Junior Achievement of Southern Colorado has received $500,000 from the GE Johnson Construction Community Foundation to build a finance park to develop local students’ workforce and financial readiness skills.
The park will be located in Old Colorado City and named after Gilbert E. Johnson, founder of the Colorado Springs-based firm.
“The partnership with Junior Achievement is a natural fit for the foundation, as we are committed to good corporate citizenship and enhancing the community in which we live and work,” said Jim Johnson, president and CEO of GE Johnson Construction Company in a press release.
Carrie McKee, president and CEO of Junior Achievement, said the nonprofit is delighted by the foundation’s generosity.
“We are thrilled about the commitment they’ve made to our community and kids at Junior Achievement,” McKee said. “G.E. Johnson has been involved with our foundation for more than a decade and are familiar with our programs and their impact.”
The Gil Johnson JA Finance Park will be one program, and combined with JA BizTown, housed at the Center for Free Enterprise.
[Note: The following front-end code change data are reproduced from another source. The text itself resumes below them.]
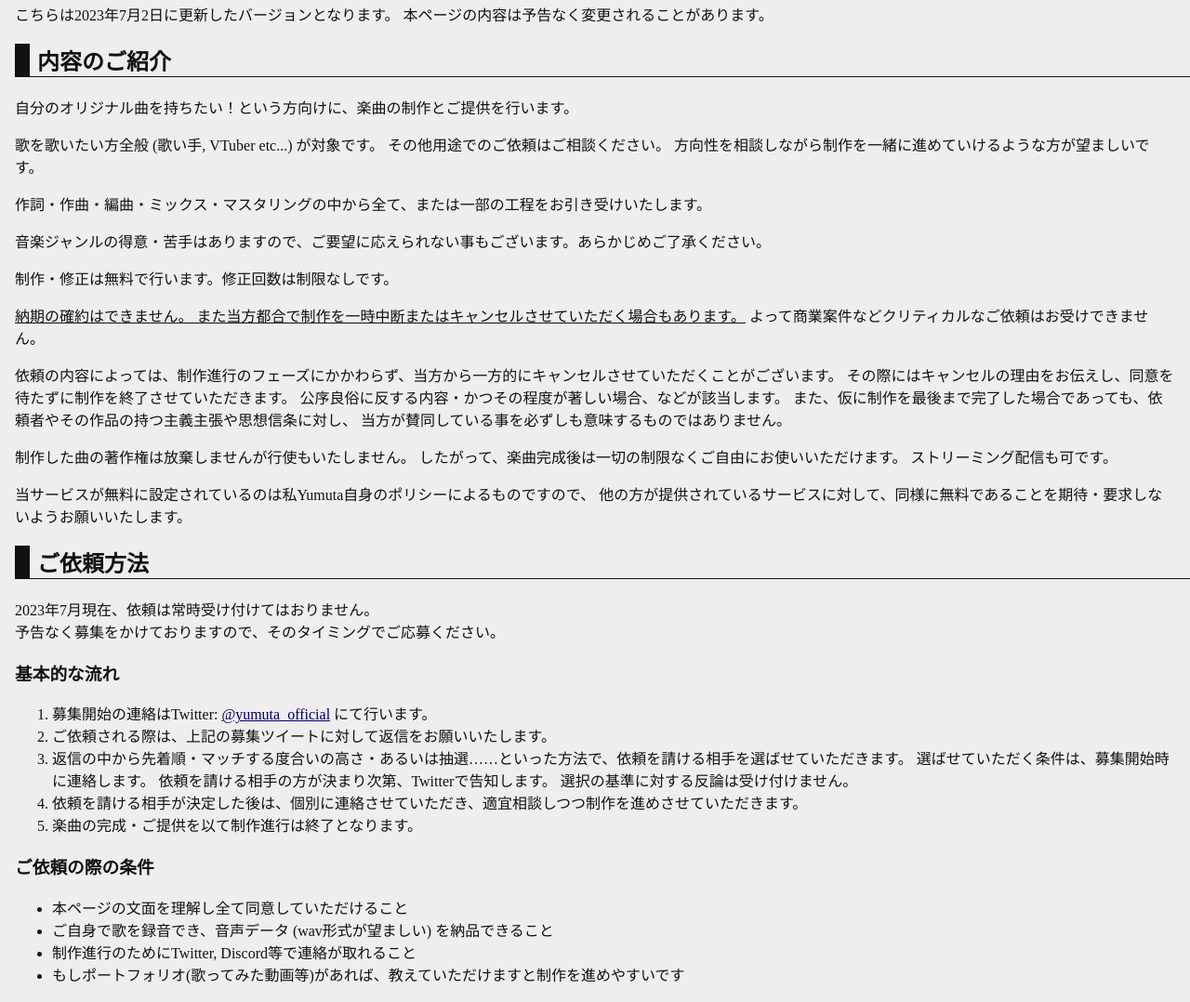
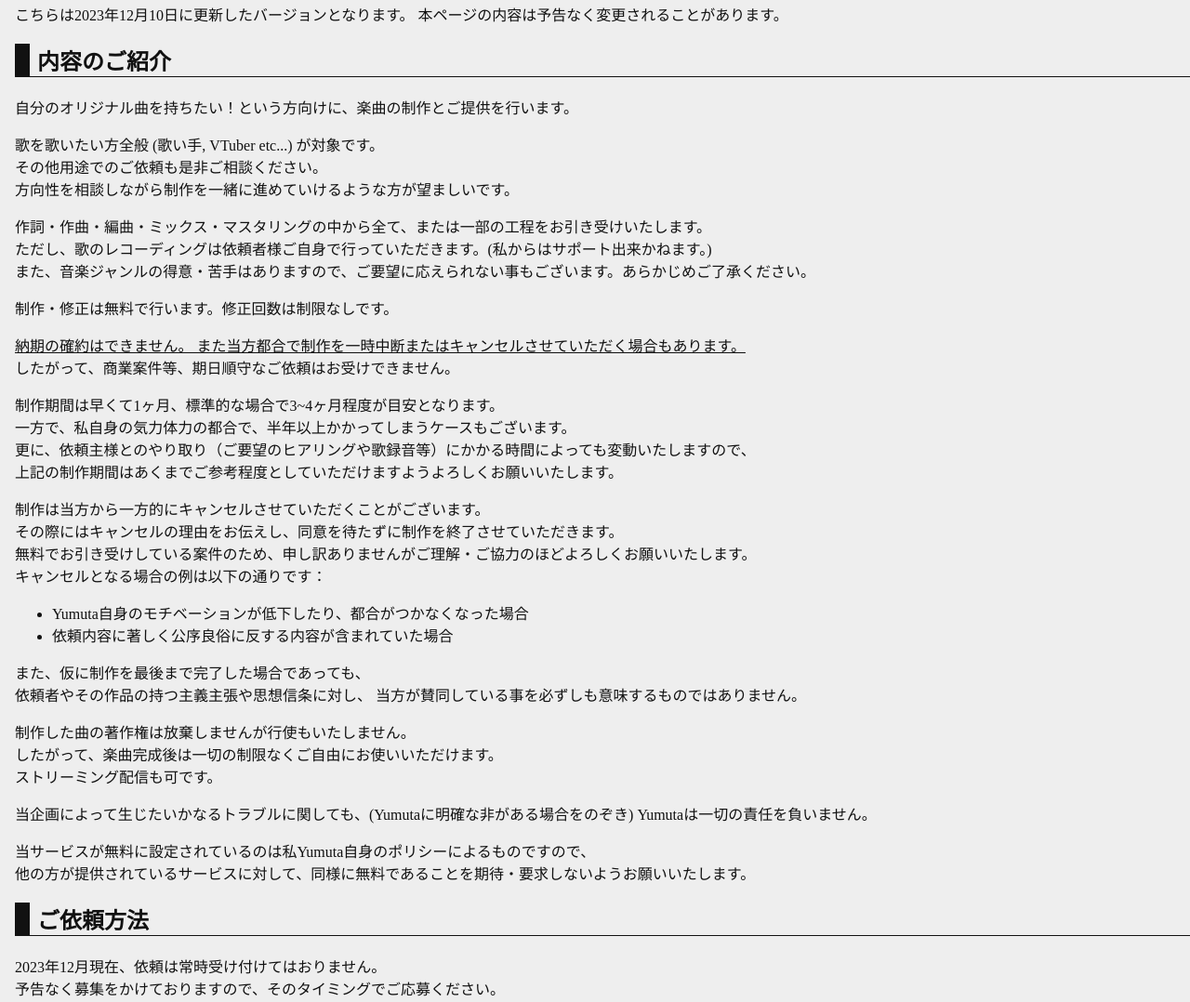
Before and after one commit to Yumuta/yumuta.github.io, a plain HTML site: page music_order_made.html in a window 1280 px wide. Shown: the part 204-1282 px from the top of the page at 93% size. Drawn offline with Linux system fonts and the light colour scheme.

Commit message:
restart music order made

```diff
--- a/music_order_made.html
+++ b/music_order_made.html
@@ -18,7 +18,7 @@
   <main>
     <h2>はじめに</h2>
     <p>
-      こちらは2023年7月2日に更新したバージョンとなります。
+      こちらは2023年12月10日に更新したバージョンとなります。
       本ページの内容は予告なく変更されることがあります。
     </p>
     <h2>内容のご紹介</h2>
@@ -26,43 +26,57 @@
       自分のオリジナル曲を持ちたい！という方向けに、楽曲の制作とご提供を行います。
     </p>
     <p>
-      歌を歌いたい方全般 (歌い手, VTuber etc...) が対象です。
-      その他用途でのご依頼はご相談ください。
-      方向性を相談しながら制作を一緒に進めていけるような方が望ましいです。
+      歌を歌いたい方全般 (歌い手, VTuber etc...) が対象です。<br>
+      その他用途でのご依頼も是非ご相談ください。<br>
+      方向性を相談しながら制作を一緒に進めていけるような方が望ましいです。<br>
     </p>
     <p>
-      作詞・作曲・編曲・ミックス・マスタリングの中から全て、または一部の工程をお引き受けいたします。
-    </p>
-    <p>
-      音楽ジャンルの得意・苦手はありますので、ご要望に応えられない事もございます。あらかじめご了承ください。
+      作詞・作曲・編曲・ミックス・マスタリングの中から全て、または一部の工程をお引き受けいたします。<br>
+      ただし、歌のレコーディングは依頼者様ご自身で行っていただきます。(私からはサポート出来かねます。)<br>
+      また、音楽ジャンルの得意・苦手はありますので、ご要望に応えられない事もございます。あらかじめご了承ください。<br>
     </p>
     <p>
       制作・修正は無料で行います。修正回数は制限なしです。
     </p>
     <p>
       <u>納期の確約はできません。
-      また当方都合で制作を一時中断またはキャンセルさせていただく場合もあります。</u>
-      よって商業案件などクリティカルなご依頼はお受けできません。
+      また当方都合で制作を一時中断またはキャンセルさせていただく場合もあります。</u><br>
+      したがって、商業案件等、期日順守なご依頼はお受けできません。<br>
     </p>
     <p>
-      依頼の内容によっては、制作進行のフェーズにかかわらず、当方から一方的にキャンセルさせていただくことがございます。
-      その際にはキャンセルの理由をお伝えし、同意を待たずに制作を終了させていただきます。
-      公序良俗に反する内容・かつその程度が著しい場合、などが該当します。
-      また、仮に制作を最後まで完了した場合であっても、依頼者やその作品の持つ主義主張や思想信条に対し、
-      当方が賛同している事を必ずしも意味するものではありません。
+      制作期間は早くて1ヶ月、標準的な場合で3~4ヶ月程度が目安となります。<br>
+      一方で、私自身の気力体力の都合で、半年以上かかってしまうケースもございます。<br>
+      更に、依頼主様とのやり取り（ご要望のヒアリングや歌録音等）にかかる時間によっても変動いたしますので、<br>
+      上記の制作期間はあくまでご参考程度としていただけますようよろしくお願いいたします。<br>
     </p>
     <p>
-      制作した曲の著作権は放棄しませんが行使もいたしません。
-      したがって、楽曲完成後は一切の制限なくご自由にお使いいただけます。
-      ストリーミング配信も可です。
+      制作は当方から一方的にキャンセルさせていただくことがございます。<br>
+      その際にはキャンセルの理由をお伝えし、同意を待たずに制作を終了させていただきます。<br>
+      無料でお引き受けしている案件のため、申し訳ありませんがご理解・ご協力のほどよろしくお願いいたします。<br>
+      キャンセルとなる場合の例は以下の通りです：
+      <ul>
+        <li>Yumuta自身のモチベーションが低下したり、都合がつかなくなった場合</li>
+        <li>依頼内容に著しく公序良俗に反する内容が含まれていた場合</li>
+      </ul>
+      また、仮に制作を最後まで完了した場合であっても、<br>
+      依頼者やその作品の持つ主義主張や思想信条に対し、
+      当方が賛同している事を必ずしも意味するものではありません。<br>
     </p>
     <p>
-      当サービスが無料に設定されているのは私Yumuta自身のポリシーによるものですので、
-      他の方が提供されているサービスに対して、同様に無料であることを期待・要求しないようお願いいたします。
+      制作した曲の著作権は放棄しませんが行使もいたしません。<br>
+      したがって、楽曲完成後は一切の制限なくご自由にお使いいただけます。<br>
+      ストリーミング配信も可です。<br>
+    </p>
+    <p>
+      当企画によって生じたいかなるトラブルに関しても、(Yumutaに明確な非がある場合をのぞき) Yumutaは一切の責任を負いません。
+    </p>
+    <p>
+      当サービスが無料に設定されているのは私Yumuta自身のポリシーによるものですので、<br>
+      他の方が提供されているサービスに対して、同様に無料であることを期待・要求しないようお願いいたします。<br>
     </p>
     <h2>ご依頼方法</h2>
     <p>
-      2023年7月現在、依頼は常時受け付けてはおりません。<br>
+      2023年12月現在、依頼は常時受け付けてはおりません。<br>
       予告なく募集をかけておりますので、そのタイミングでご応募ください。<br>
     </p>
     <h3>基本的な流れ</h3>
@@ -76,10 +90,10 @@
         ご依頼される際は、上記の募集ツイートに対して返信をお願いいたします。
       </li>
       <li>
-        返信の中から先着順・マッチする度合いの高さ・あるいは抽選……といった方法で、依頼を請ける相手を選ばせていただきます。
-        選ばせていただく条件は、募集開始時に連絡します。
-        依頼を請ける相手の方が決まり次第、Twitterで告知します。
-        選択の基準に対する反論は受け付けません。
+        返信の中から先着順・マッチする度合いの高さ・あるいは抽選……といった方法で、依頼を請ける相手を選ばせていただきます。<br>
+        選ばせていただく条件は、募集開始時に連絡します。<br>
+        依頼を請ける相手の方が決まり次第、Twitterで告知します。<br>
+        選択の基準に対する反論は受け付けません。<br>
       </li>
       <li>
         依頼を請ける相手が決定した後は、個別に連絡させていただき、適宜相談しつつ制作を進めさせていただきます。
```
Also changed, not shown: index.html (+1 -2 lines).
The park will host eighth grade JA students from El Paso, Teller, and Pueblo counties, who will be assigned a job and salary during a daylong field trip.
“They’ll work on their business and budgeting skills by buying a car, paying for their license plates, insurance and other expenses such as childcare,” McKee said.
Construction on the 11,000-square-foot simulated city is to begin during the summer-fall timeframe and completed by 2017.
But before the nonprofit can break ground on the project, it needs to raise another $1 million. JA’s original goal for its capital campaign was to raise $3.9 million and is currently at $2.9 million.
McKee said she is confident the organization will raise the money, adding G.E. Johnson’s donation is the biggest JA has received this year.
“I think Jim’s and GE Johnson’s donation is a motivator and catalyst for other organizations to consider a similar investment in JA’s capital campaign,” she said.
McKee said there will be opportunities for up to 20 organizations to have storefronts in the simulated city.
“Kids will work for these companies,” she said. “The storefronts are a great opportunity to market and brand to the thousands of kids and volunteers who will come through the center each year. I think the foundation’s gift will create momentum around that.”
There are more than 60 similar centers across the country, according to McKee.
“We know several local students who drive up to Denver to participate in a finance park,” she said. “We don’t want them to have to travel for that; we want to create the opportunity in Colorado Springs.”